__DESCRIPTION OF THE TASK__.
In the copy, keep every word of the data below and none of its pictures.

Dataset records:
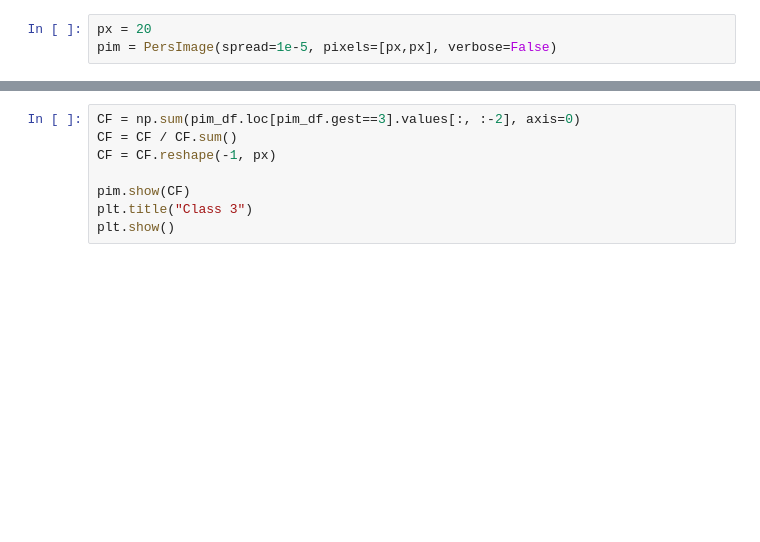
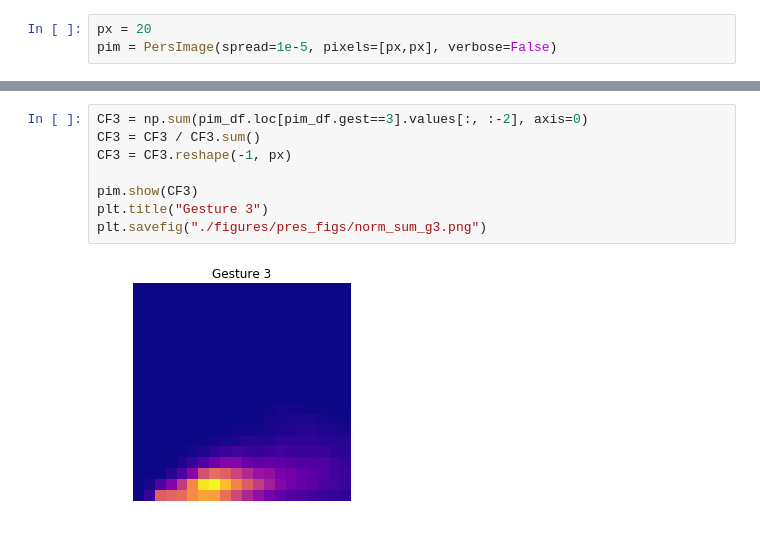
Before and after one commit to samvoisin/TDAforGesturePredictionsEMG, a Jupyter notebook: pim_df_EDA.ipynb, the cells around one changed output, grey strips where cells are left out. Drawn from its saved outputs; the diff is of its cells as text; blank space fills up the shorter version.

```diff
--- a/pim_df_EDA.ipynb
+++ b/pim_df_EDA.ipynb
@@ -79,9 +95,11 @@ plt.show()
 # %%
-CF = np.sum(pim_df.loc[pim_df.gest==3].values[:, :-2], axis=0)
-CF = CF / CF.sum()
-CF = CF.reshape(-1, px)
+CF3 = np.sum(pim_df.loc[pim_df.gest==3].values[:, :-2], axis=0)
+CF3 = CF3 / CF3.sum()
+CF3 = CF3.reshape(-1, px)
 
-pim.show(CF)
-plt.title("Class 3")
-plt.show()
+pim.show(CF3)
+plt.title("Gesture 3")
+plt.savefig("./figures/pres_figs/norm_sum_g3.png")
+# %% [output]
+[figure, added]
 # %%
```
Also changed, not shown: parts of 15 cells of this notebook, 2 other files.
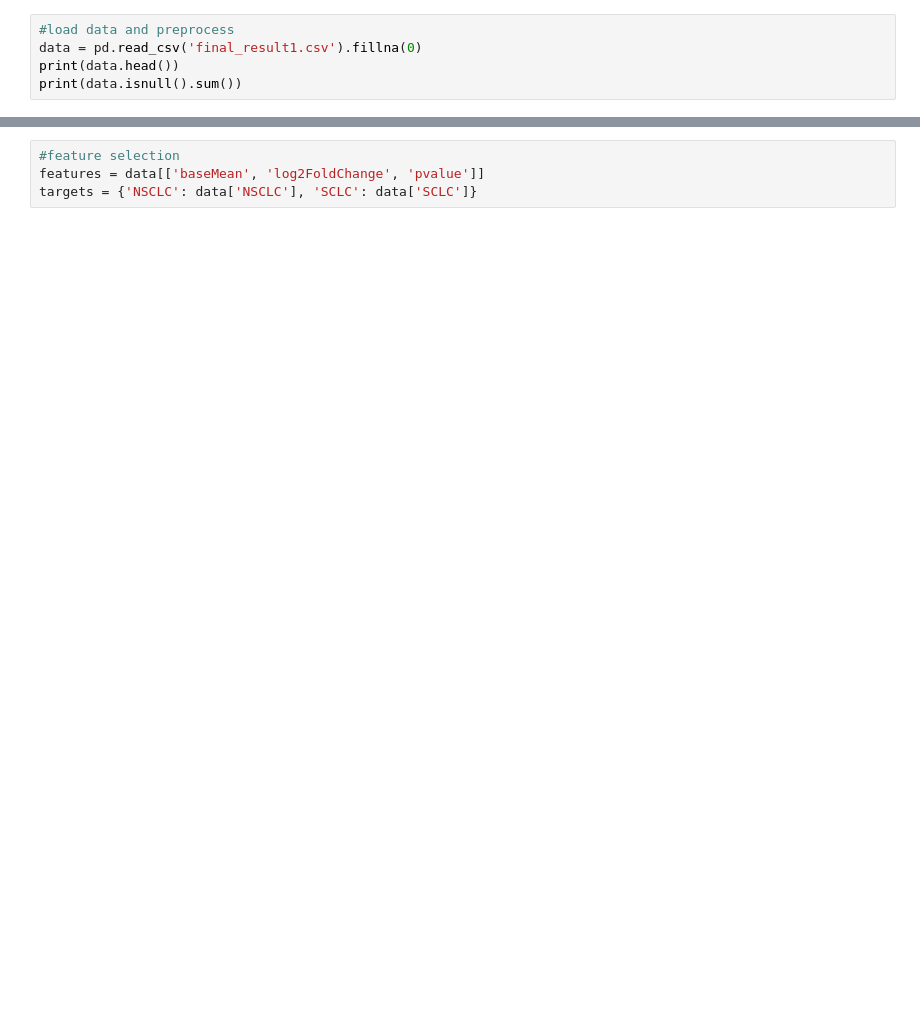
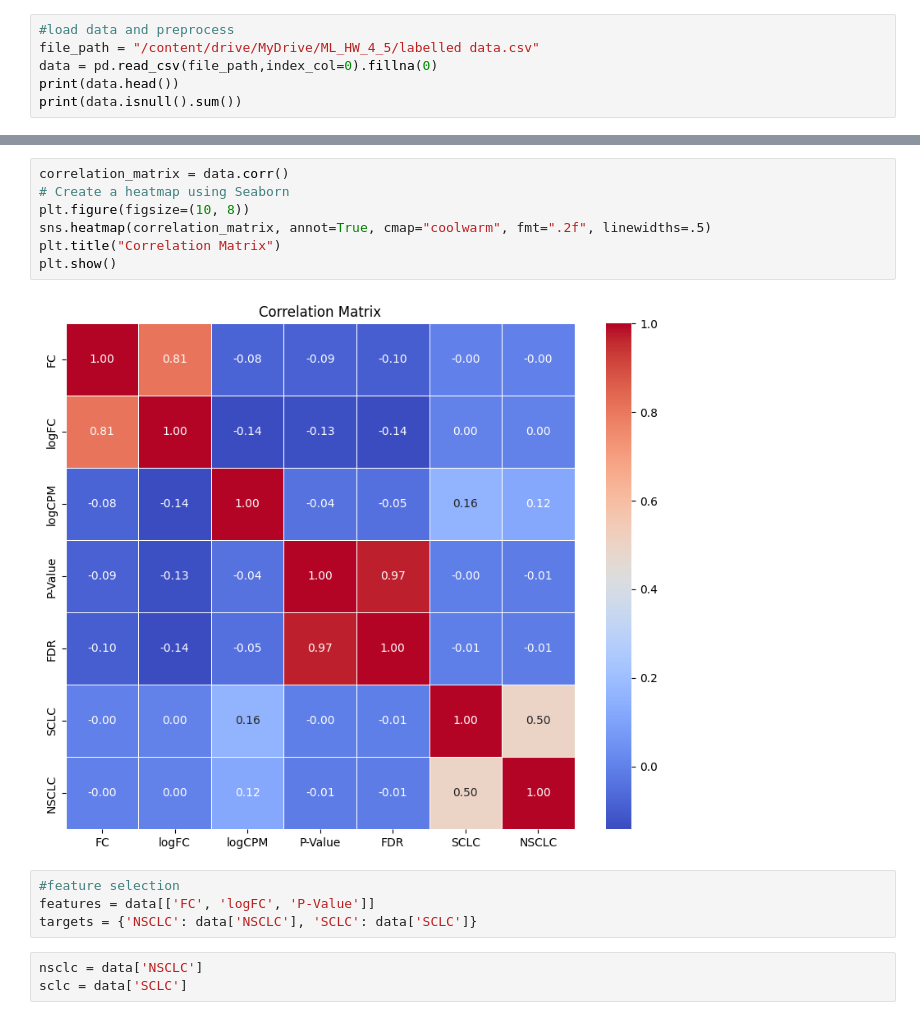
Before and after one commit to aharia22/Novel-Biomarker-Prediction-for-Lung-Cancer, a Jupyter notebook: GradientBoosting (1).ipynb, the cells around one changed output, grey strips where cells are left out. Cells and saved outputs as stored; diff of their text form; blank space fills up the shorter version.

```diff
--- a/GradientBoosting (1).ipynb
+++ b/GradientBoosting (1).ipynb
@@ -16,6 +24,7 @@ warnings.filterwarnings("ignore", category=UserWarning, module="sklearn")
 warnings.filterwarnings('ignore', category=UserWarning, message="Line Search failed")
 # %%
 #load data and preprocess
-data = pd.read_csv('final_result1.csv').fillna(0)
+file_path = "/content/drive/MyDrive/ML_HW_4_5/labelled data.csv"
+data = pd.read_csv(file_path,index_col=0).fillna(0)
 print(data.head())
 print(data.isnull().sum())
@@ -22,4 +86,16 @@ print(data.isnull().sum())
+# %%
+correlation_matrix = data.corr()
+# Create a heatmap using Seaborn
+plt.figure(figsize=(10, 8))
+sns.heatmap(correlation_matrix, annot=True, cmap="coolwarm", fmt=".2f", linewidths=.5)
+plt.title("Correlation Matrix")
+plt.show()
+# %% [output]
+[figure, added]
 # %%
 #feature selection
-features = data[['baseMean', 'log2FoldChange', 'pvalue']]
+features = data[['FC', 'logFC', 'P-Value']]
 targets = {'NSCLC': data['NSCLC'], 'SCLC': data['SCLC']}
+# %%
+nsclc = data['NSCLC']
+sclc = data['SCLC']
```
Also changed, not shown: parts of 13 cells of this notebook.
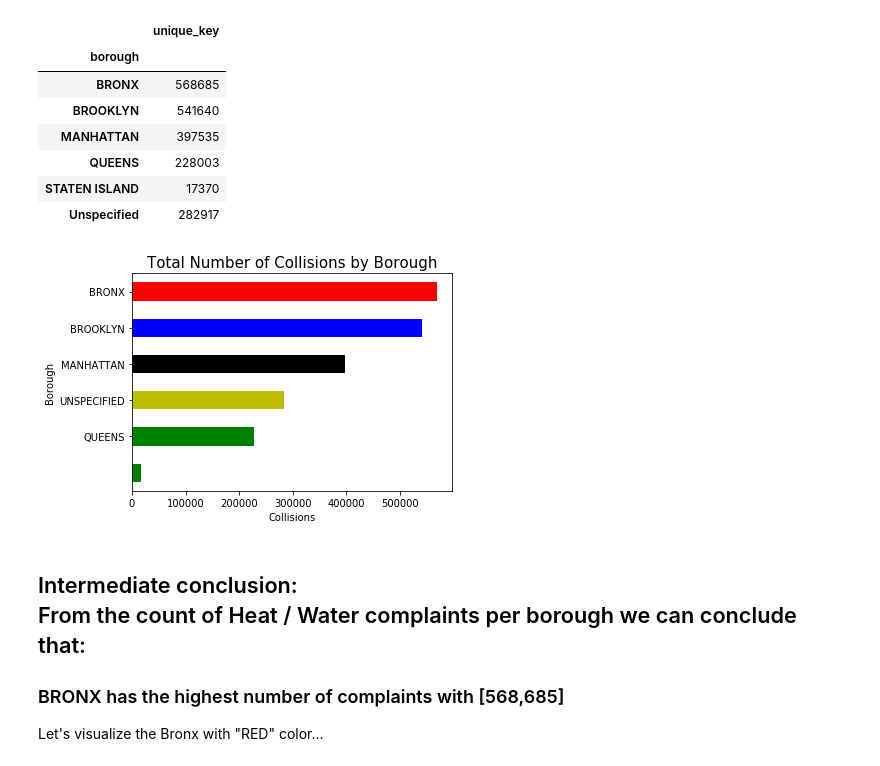
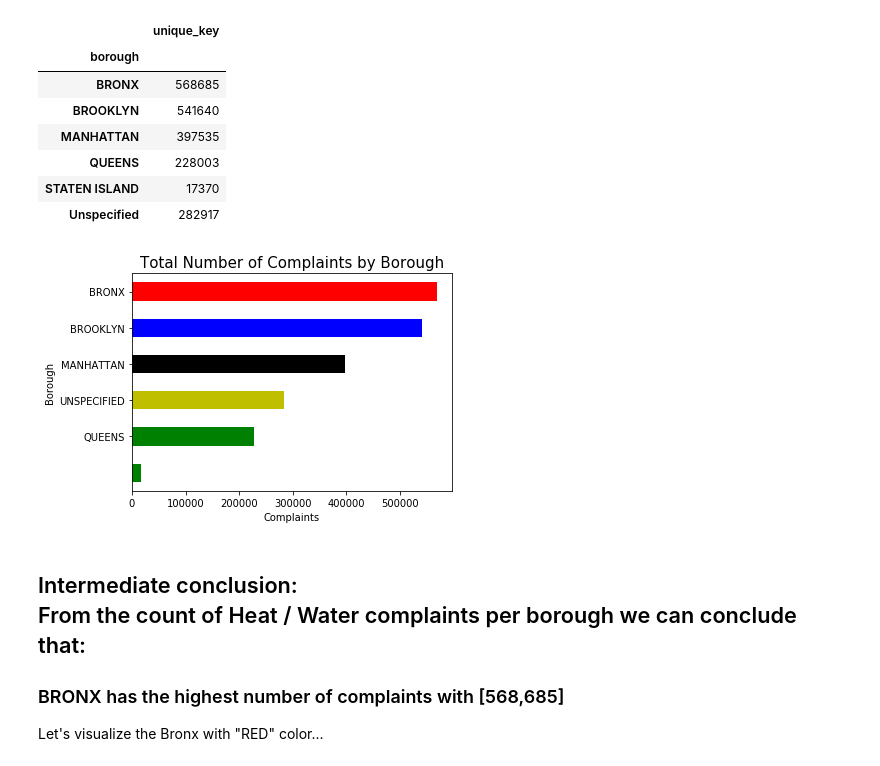
Before and after one commit to hdiazl/PyRCapstone, a Jupyter notebook: Question_2_final shareable.ipynb, the cells around one changed output. Saved outputs shown, nothing was run; the diff lists cells and outputs as text; code cells hidden in the pictures.

Commit message:
cleaned some charts

```diff
--- a/Question_2_final shareable.ipynb
+++ b/Question_2_final shareable.ipynb
@@ -94,15 +94,15 @@ borough_complains_df
 # %%
 borough_complains_df['borough'] = [u'QUEENS', u'UNSPECIFIED', u'MANHATTAN', u'BROOKLYN', u'BRONX',u'STATEN ISLAND']
 colors = ['g','g','y','k','b','r']
 borough_complains_df.sort_values(by='unique_key', ascending=True)['unique_key'].plot.barh(color=colors)
-plt.xlabel('Collisions')
+plt.xlabel('Complaints')
 plt.ylabel('Borough')
-plt.title('Total Number of Collisions by Borough', size=15)
+plt.title('Total Number of Complaints by Borough', size=15)
 plt.yticks(range(1,6),borough_complains_df['borough'])
 plt.tight_layout()
 plt.show()
 # %% [output]
-[figure, old version]
+[figure, new version]
 # %% [markdown]
 ## Intermediate conclusion: <br>From the count of Heat / Water complaints per borough we can conclude that:
 ### BRONX has the highest number of complaints with [568,685]
```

__YOUR SOLUTION__.
Before and after one commit to samvoisin/TDAforGesturePredictionsEMG, a Jupyter notebook: pim_df_EDA.ipynb, the cells around one changed output, grey strips where cells are left out. Drawn from its saved outputs; the diff is of its cells as text; blank space fills up the shorter version.

```diff
--- a/pim_df_EDA.ipynb
+++ b/pim_df_EDA.ipynb
@@ -79,9 +95,11 @@ plt.show()
 # %%
-CF = np.sum(pim_df.loc[pim_df.gest==3].values[:, :-2], axis=0)
-CF = CF / CF.sum()
-CF = CF.reshape(-1, px)
+CF3 = np.sum(pim_df.loc[pim_df.gest==3].values[:, :-2], axis=0)
+CF3 = CF3 / CF3.sum()
+CF3 = CF3.reshape(-1, px)
 
-pim.show(CF)
-plt.title("Class 3")
-plt.show()
+pim.show(CF3)
+plt.title("Gesture 3")
+plt.savefig("./figures/pres_figs/norm_sum_g3.png")
+# %% [output]
+[figure, added]
 # %%
```
Also changed, not shown: parts of 15 cells of this notebook, 2 other files.
Before and after one commit to aharia22/Novel-Biomarker-Prediction-for-Lung-Cancer, a Jupyter notebook: GradientBoosting (1).ipynb, the cells around one changed output, grey strips where cells are left out. Cells and saved outputs as stored; diff of their text form; blank space fills up the shorter version.

```diff
--- a/GradientBoosting (1).ipynb
+++ b/GradientBoosting (1).ipynb
@@ -16,6 +24,7 @@ warnings.filterwarnings("ignore", category=UserWarning, module="sklearn")
 warnings.filterwarnings('ignore', category=UserWarning, message="Line Search failed")
 # %%
 #load data and preprocess
-data = pd.read_csv('final_result1.csv').fillna(0)
+file_path = "/content/drive/MyDrive/ML_HW_4_5/labelled data.csv"
+data = pd.read_csv(file_path,index_col=0).fillna(0)
 print(data.head())
 print(data.isnull().sum())
@@ -22,4 +86,16 @@ print(data.isnull().sum())
+# %%
+correlation_matrix = data.corr()
+# Create a heatmap using Seaborn
+plt.figure(figsize=(10, 8))
+sns.heatmap(correlation_matrix, annot=True, cmap="coolwarm", fmt=".2f", linewidths=.5)
+plt.title("Correlation Matrix")
+plt.show()
+# %% [output]
+[figure, added]
 # %%
 #feature selection
-features = data[['baseMean', 'log2FoldChange', 'pvalue']]
+features = data[['FC', 'logFC', 'P-Value']]
 targets = {'NSCLC': data['NSCLC'], 'SCLC': data['SCLC']}
+# %%
+nsclc = data['NSCLC']
+sclc = data['SCLC']
```
Also changed, not shown: parts of 13 cells of this notebook.
Before and after one commit to hdiazl/PyRCapstone, a Jupyter notebook: Question_2_final shareable.ipynb, the cells around one changed output. Saved outputs shown, nothing was run; the diff lists cells and outputs as text; code cells hidden in the pictures.

Commit message:
cleaned some charts

```diff
--- a/Question_2_final shareable.ipynb
+++ b/Question_2_final shareable.ipynb
@@ -94,15 +94,15 @@ borough_complains_df
 # %%
 borough_complains_df['borough'] = [u'QUEENS', u'UNSPECIFIED', u'MANHATTAN', u'BROOKLYN', u'BRONX',u'STATEN ISLAND']
 colors = ['g','g','y','k','b','r']
 borough_complains_df.sort_values(by='unique_key', ascending=True)['unique_key'].plot.barh(color=colors)
-plt.xlabel('Collisions')
+plt.xlabel('Complaints')
 plt.ylabel('Borough')
-plt.title('Total Number of Collisions by Borough', size=15)
+plt.title('Total Number of Complaints by Borough', size=15)
 plt.yticks(range(1,6),borough_complains_df['borough'])
 plt.tight_layout()
 plt.show()
 # %% [output]
-[figure, old version]
+[figure, new version]
 # %% [markdown]
 ## Intermediate conclusion: <br>From the count of Heat / Water complaints per borough we can conclude that:
 ### BRONX has the highest number of complaints with [568,685]
```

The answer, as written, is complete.